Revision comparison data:
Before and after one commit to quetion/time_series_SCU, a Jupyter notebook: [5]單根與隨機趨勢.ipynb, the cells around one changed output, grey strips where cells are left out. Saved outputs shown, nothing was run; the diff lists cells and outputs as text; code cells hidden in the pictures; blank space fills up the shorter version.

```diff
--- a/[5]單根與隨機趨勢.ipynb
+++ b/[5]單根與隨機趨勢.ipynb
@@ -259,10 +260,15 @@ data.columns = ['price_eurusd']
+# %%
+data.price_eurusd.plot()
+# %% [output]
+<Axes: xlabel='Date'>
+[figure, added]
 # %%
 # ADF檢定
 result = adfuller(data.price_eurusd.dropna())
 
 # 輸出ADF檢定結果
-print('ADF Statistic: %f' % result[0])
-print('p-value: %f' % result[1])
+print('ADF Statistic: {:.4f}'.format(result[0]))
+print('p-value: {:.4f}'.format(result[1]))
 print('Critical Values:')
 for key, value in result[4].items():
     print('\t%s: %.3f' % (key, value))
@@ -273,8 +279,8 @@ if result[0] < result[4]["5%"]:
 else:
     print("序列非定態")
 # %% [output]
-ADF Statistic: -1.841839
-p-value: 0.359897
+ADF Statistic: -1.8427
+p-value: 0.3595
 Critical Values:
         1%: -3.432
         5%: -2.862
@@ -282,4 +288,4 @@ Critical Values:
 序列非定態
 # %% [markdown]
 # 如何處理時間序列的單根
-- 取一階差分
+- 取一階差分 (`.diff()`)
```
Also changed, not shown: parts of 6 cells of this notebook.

What to produce: The task requires an exact copy of all the lines above.

Response area:
Before and after one commit to quetion/time_series_SCU, a Jupyter notebook: [5]單根與隨機趨勢.ipynb, the cells around one changed output, grey strips where cells are left out. Saved outputs shown, nothing was run; the diff lists cells and outputs as text; code cells hidden in the pictures; blank space fills up the shorter version.

```diff
--- a/[5]單根與隨機趨勢.ipynb
+++ b/[5]單根與隨機趨勢.ipynb
@@ -259,10 +260,15 @@ data.columns = ['price_eurusd']
+# %%
+data.price_eurusd.plot()
+# %% [output]
+<Axes: xlabel='Date'>
+[figure, added]
 # %%
 # ADF檢定
 result = adfuller(data.price_eurusd.dropna())
 
 # 輸出ADF檢定結果
-print('ADF Statistic: %f' % result[0])
-print('p-value: %f' % result[1])
+print('ADF Statistic: {:.4f}'.format(result[0]))
+print('p-value: {:.4f}'.format(result[1]))
 print('Critical Values:')
 for key, value in result[4].items():
     print('\t%s: %.3f' % (key, value))
@@ -273,8 +279,8 @@ if result[0] < result[4]["5%"]:
 else:
     print("序列非定態")
 # %% [output]
-ADF Statistic: -1.841839
-p-value: 0.359897
+ADF Statistic: -1.8427
+p-value: 0.3595
 Critical Values:
         1%: -3.432
         5%: -2.862
@@ -282,4 +288,4 @@ Critical Values:
 序列非定態
 # %% [markdown]
 # 如何處理時間序列的單根
-- 取一階差分
+- 取一階差分 (`.diff()`)
```
Also changed, not shown: parts of 6 cells of this notebook.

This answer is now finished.